At a public meeting Tuesday night, the Princeton Borough Council and the Princeton Township Committee unanimously voted to put the open space referendum on the ballot.
The current Borough rate is one cent per $100 of assessed property value, and the Township rate is two cents. The proposed open space tax rate of 1.7 cents is a “blended” rate that would keep the open space fund revenue neutral for the united Princeton, said Scott Sillars, a member of the transition task force.
Borough voters would see a small increase in what they pay, and Township voters would see a decrease if the referendum is approved.
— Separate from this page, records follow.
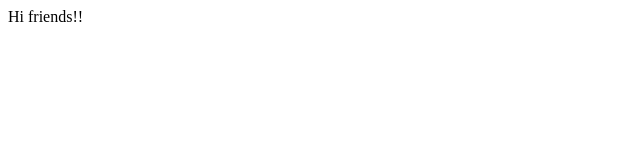
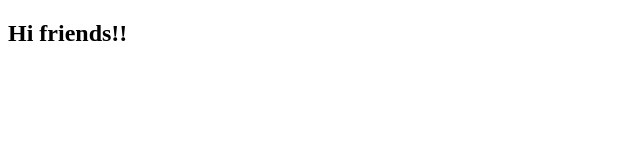
Before and after one commit to genesyswizard/samplepages, a plain HTML site: page index.html in a window 1280 px wide. Shown: the whole page, without its empty margins (0-640 px from the left). Drawn offline with Linux system fonts and the light colour scheme.

Commit message:
Update index.html

```diff
--- a/index.html
+++ b/index.html
@@ -1,7 +1,7 @@
 <!DOCTYPE html>
 <html>
 <body>
-<p1>Hi friends!!</p1>
+<h2>Hi friends!!</h21>
 <script type="text/javascript" charset="utf-8">
   (function (g, e, n, es, ys) {
     g['_genesysJs'] = e;
```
The owner of a home assessed at the Borough average of $748,070 would pay $127.17 per year to the open space fund in 2013, an increase of $52.36.
In the Township, the owner of a home assessed at the Township average of $821,711 would pay $139.69 in 2013 for the open space fund, a decrease of $24.65.
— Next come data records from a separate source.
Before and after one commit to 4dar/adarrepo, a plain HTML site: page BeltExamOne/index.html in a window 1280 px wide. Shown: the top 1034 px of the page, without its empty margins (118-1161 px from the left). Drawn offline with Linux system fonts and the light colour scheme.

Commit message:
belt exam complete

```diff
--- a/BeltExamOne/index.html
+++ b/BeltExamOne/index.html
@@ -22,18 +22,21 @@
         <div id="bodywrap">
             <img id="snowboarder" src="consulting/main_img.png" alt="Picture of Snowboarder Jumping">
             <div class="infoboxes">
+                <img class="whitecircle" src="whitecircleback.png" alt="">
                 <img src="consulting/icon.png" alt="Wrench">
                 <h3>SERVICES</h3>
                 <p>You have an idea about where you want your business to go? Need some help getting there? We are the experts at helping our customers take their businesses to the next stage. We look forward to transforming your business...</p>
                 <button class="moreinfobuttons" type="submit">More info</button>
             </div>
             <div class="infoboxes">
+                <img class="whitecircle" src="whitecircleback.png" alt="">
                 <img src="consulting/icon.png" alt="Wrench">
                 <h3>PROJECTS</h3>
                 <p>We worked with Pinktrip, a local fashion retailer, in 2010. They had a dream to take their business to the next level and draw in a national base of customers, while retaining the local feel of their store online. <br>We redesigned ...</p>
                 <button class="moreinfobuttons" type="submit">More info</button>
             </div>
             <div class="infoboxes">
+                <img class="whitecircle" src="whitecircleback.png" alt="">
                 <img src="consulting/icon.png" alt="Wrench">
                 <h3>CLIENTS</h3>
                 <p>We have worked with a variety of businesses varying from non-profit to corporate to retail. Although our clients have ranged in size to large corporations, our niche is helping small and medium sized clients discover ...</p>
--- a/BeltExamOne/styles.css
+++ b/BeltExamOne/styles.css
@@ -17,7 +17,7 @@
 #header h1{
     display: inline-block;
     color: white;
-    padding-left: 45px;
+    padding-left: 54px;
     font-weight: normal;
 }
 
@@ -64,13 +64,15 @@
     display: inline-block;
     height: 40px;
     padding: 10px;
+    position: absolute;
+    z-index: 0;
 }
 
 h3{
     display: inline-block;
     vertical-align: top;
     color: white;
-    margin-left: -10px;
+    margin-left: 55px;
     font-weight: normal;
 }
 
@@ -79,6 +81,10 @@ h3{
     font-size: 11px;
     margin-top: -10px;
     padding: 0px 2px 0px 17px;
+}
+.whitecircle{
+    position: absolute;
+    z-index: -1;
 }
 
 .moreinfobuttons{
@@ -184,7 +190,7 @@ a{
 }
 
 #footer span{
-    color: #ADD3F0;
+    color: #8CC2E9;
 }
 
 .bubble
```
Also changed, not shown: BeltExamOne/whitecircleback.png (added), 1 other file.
Over the last two weeks officials have debated what to set the rate at. Some Borough task force members wanted more information on how the open space fund is budgeted and spent. The Borough spends its open space funds for the maintenance of parks and recreation facilities. The Township spends its open space funds for maintenance, debt service and property purchases. The Borough and Township open space funds combined total $1.1 million.
Task force member Jim Levine suggested that the proposed open space tax rate be raised to two cents per $100 of assessed property value so that the town would not have to spend money from its general operating fund to cover some open space and park maintenance expenditures.
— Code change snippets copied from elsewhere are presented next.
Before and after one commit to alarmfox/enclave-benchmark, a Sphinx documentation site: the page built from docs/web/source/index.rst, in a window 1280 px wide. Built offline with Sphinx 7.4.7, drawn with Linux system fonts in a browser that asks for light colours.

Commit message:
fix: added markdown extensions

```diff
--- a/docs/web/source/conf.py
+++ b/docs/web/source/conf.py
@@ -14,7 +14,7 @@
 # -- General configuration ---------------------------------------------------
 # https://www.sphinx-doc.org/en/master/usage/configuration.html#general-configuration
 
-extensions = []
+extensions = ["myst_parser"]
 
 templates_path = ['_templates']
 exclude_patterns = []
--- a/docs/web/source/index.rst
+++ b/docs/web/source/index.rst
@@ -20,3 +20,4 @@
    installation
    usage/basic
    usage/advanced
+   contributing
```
Task force chairman Mark Freda disagreed, arguing the open space fund should not be used as it is now to cover the maintenance of parks and recreation facilities.
“If we buy properties, the maintenance costs should not come out of the open space fund. That money should be budgeted in our operating expenses,” he said. “We are hiding what it actually costs the taxpayers to support all the activities in the town…Most if not all people thing open space funds are actually set aside to buy open space.”
Patrick Simon, a member of the consolidation commission, said he would not recommend raising the rate to two cents, because it might result in a greater chance the measure is defeated at the polls. “For those who are not as enthusiastic, the perception would be that the commission made a promise and we are spending more,” Simon said. “It could be perceived poorly. Also, the revaluation doubled what was in the fund. We are just inviting opposition from the community if we raise it to 2 cents.”
Wendy Mager, head of the Friends of Princeton Open Space, also recommending setting the rate at 1.7 cents.
“It is clear that there is quite a bit of land designated joint master plan that we would still like to preserve, particularly for connecting open space,” she said, adding that some residents are interested in seeing more trails created.